_Exercise objective_
Read through the entries below and return each line with the word "left".
======== Records
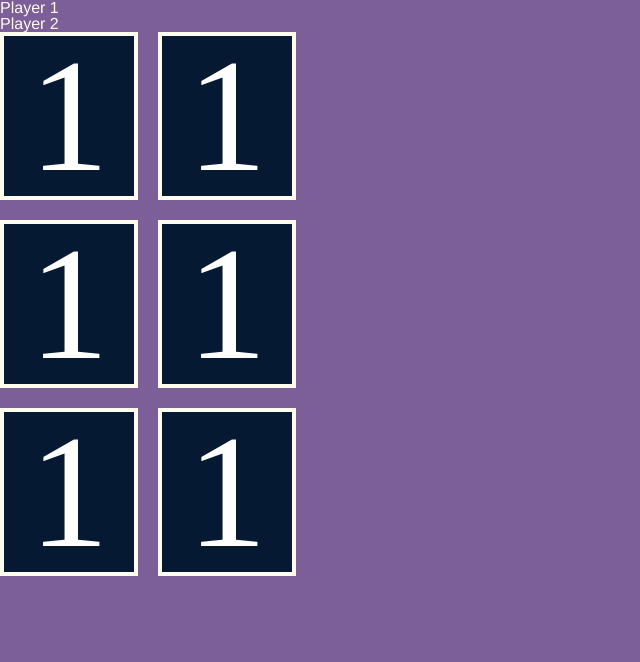
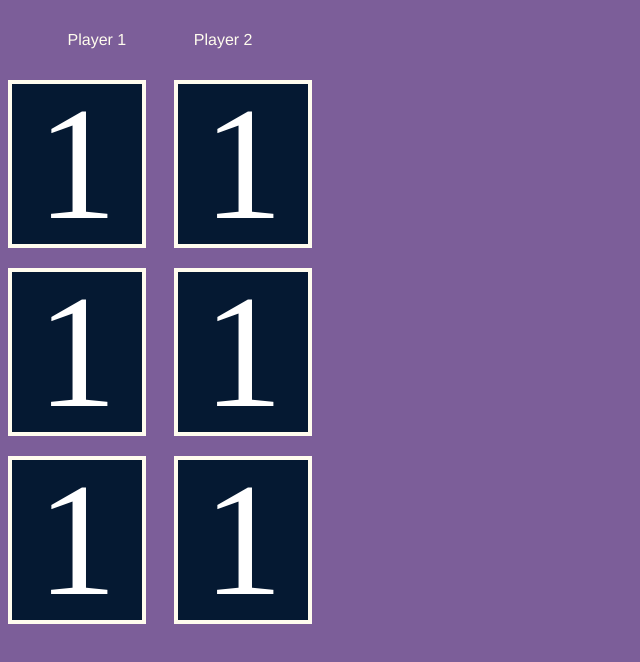
Before and after one commit to alejuliao/matching-game, a website built with Vite: page index.html in a window 1280 px wide. Shown: the whole page, without its empty margins (0-640 px from the left). Built offline with nearby package versions, Linux system fonts and the light colour scheme.

Commit message:
:sparkles: Add ScoreBoard CSS

```diff
--- a/src/objects/BoardGame/style.css
+++ b/src/objects/BoardGame/style.css
@@ -2,4 +2,5 @@
   display: flex;
   flex-wrap: wrap;
   gap: 20px;
+  justify-content: space-evenly;
 }
--- a/src/objects/ScoreBoard/index.js
+++ b/src/objects/ScoreBoard/index.js
@@ -1,4 +1,5 @@
 import PlayerName from "../../components/PlayerName"
+import './style.css'
 function ScoreBoard(){
   return /*html*/`
     <header class="score-board">
--- /dev/null
+++ b/src/objects/ScoreBoard/style.css
@@ -0,0 +1,6 @@
+.score-board{
+  display: flex;
+  justify-content: space-evenly;
+  padding-top: 2rem;
+  padding-bottom: 2rem;
+}
```
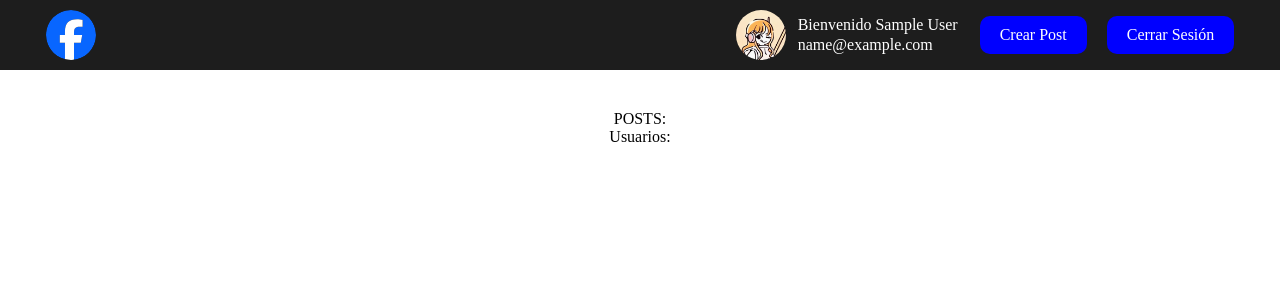
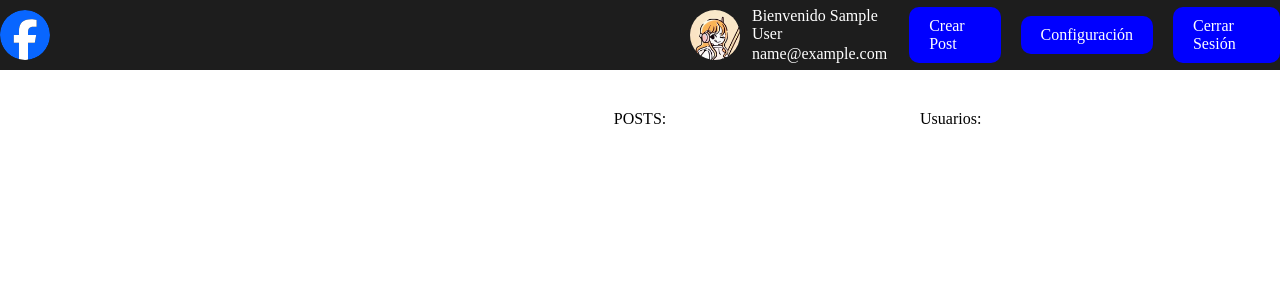
Before and after one commit to ELEyder/MediaSenati, a PHP site: page /main in a window 1280 px wide. Shown: the top 300 px of the page. Run offline with PHP 8.4, Linux system fonts and the light colour scheme; the visitor is signed in with stand-in values (Sample User, id 1); data that the repository does not hold is empty.

Commit message:
Vista Usuarios en main

```diff
--- a/app/static/css/main.css
+++ b/app/static/css/main.css
@@ -11,11 +11,12 @@ body {
 
 header {
     height: 70px;
+    width: 100%;
     background-color: rgb(29, 29, 29);
     display: flex;
     align-items:  center;
     justify-content: center;
-
+    position: fixed;
 }
 
 img.logo {
@@ -38,12 +39,18 @@ p.user {
     margin: 2px;
     padding: 0;
 }
+
 main {
+    padding-top: 70px;
+    display: flex;
+    justify-content: center;
+}
+section.posts {
     display: flex;
     flex-direction: column;
     align-items: center;
     justify-content: center;
-    padding: 40px;
+    padding: 40px;;
 }
 
 div.post {
@@ -76,3 +83,29 @@ a.postear {
     border-radius: 10px;
     margin-left: 20px;
 }
+
+section.usuarios {
+    width: 25%;
+    display: flex;
+    flex-direction: column;
+    padding: 40px;
+    position: fixed;
+    right: 0;
+}
+
+div.usuario {
+    display: flex;
+    align-items: center;
+    margin-top: 20px;
+}
+p.usuario {
+    width: 200px;
+}
+.btnAgregarAmigo {
+    background-color: blue;
+    color: white;
+    text-decoration: none;
+    margin-left: 10px;
+    padding: 10px 15px 10px 15px;
+    border-radius: 10px;
+}
--- a/controllers/MainController.php
+++ b/controllers/MainController.php
@@ -1,12 +1,15 @@
 <?php
-
 $con = new Post();
 $posts = $con->getPosts();
+$con = new Usuario();
+$usuarios = $con->getUsuarios();
+
 $id = $_SESSION['id'];
 $email = $_SESSION['email'];
 $name = $_SESSION['name'];
 
 $urlAvatar = 'app/static/img/avatars/' .$id. '.jpg';
+
 if (!is_file($urlAvatar)) {
     $urlAvatar = 'app/static/img/avatars/0.jpg';
 }
--- a/models/Usuario.php
+++ b/models/Usuario.php
@@ -9,6 +9,11 @@ class Usuario extends Conexion {
         $retorno = [];
         $i = 0;
         while ($row = $query->fetch_assoc()) {
+            $urlAvatar = 'app/static/img/avatars/' .$row['id']. '.jpg';
+            if (!is_file($urlAvatar)) {
+                $urlAvatar = 'app/static/img/avatars/0.jpg';
+            }
+            $row['urlAvatar'] = $urlAvatar;
             $retorno[$i] = $row;
             $i++;
         }
--- a/views/main.php
+++ b/views/main.php
@@ -22,10 +22,11 @@
         ?>
         </div>
         <a class="postear" href="prepararpost">Crear Post</a>
+        <a class="postear" href="configurar">Configuración</a>
         <a class="postear" href="salir">Cerrar Sesión</a>
     </header>
     <main>
-        <section class="post">
+        <section class="posts">
         POSTS:
         <?php
             foreach ($posts as $post) {
@@ -45,14 +46,13 @@
             Usuarios:
         <?php
             foreach ($usuarios as $usuario) {
-                echo '<div class="post">
-                <div class="post-header">
-                    <p class="post">' .$post['title']. '</p>
-                    <p class="post">' .$post['fecha']. '</p>
-                </div>
-                <div class="post-main">
-                    <p class="post">' .$post['description']. '</p>
-                </div>
+                if ($usuario['id'] == $id) {
+                    continue;
+                }
+                echo '<div class="usuario">
+                    <img src="'. $usuario['urlAvatar'] .'" alt="avatar" class="avatar">
+                    <p class="usuario">' .$usuario['name']. '</p>
+                    <a href="#" class="btnAgregarAmigo" id="agregarAmigo">Agregar</a>
                 </div>';
             }
         ?>
```
Also changed, not shown: controllers/ConfigurarController.php (added).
================
_Answer section_
Before and after one commit to alejuliao/matching-game, a website built with Vite: page index.html in a window 1280 px wide. Shown: the whole page, without its empty margins (0-640 px from the left). Built offline with nearby package versions, Linux system fonts and the light colour scheme.
     margin-left: 20px;
+    margin-left: 10px;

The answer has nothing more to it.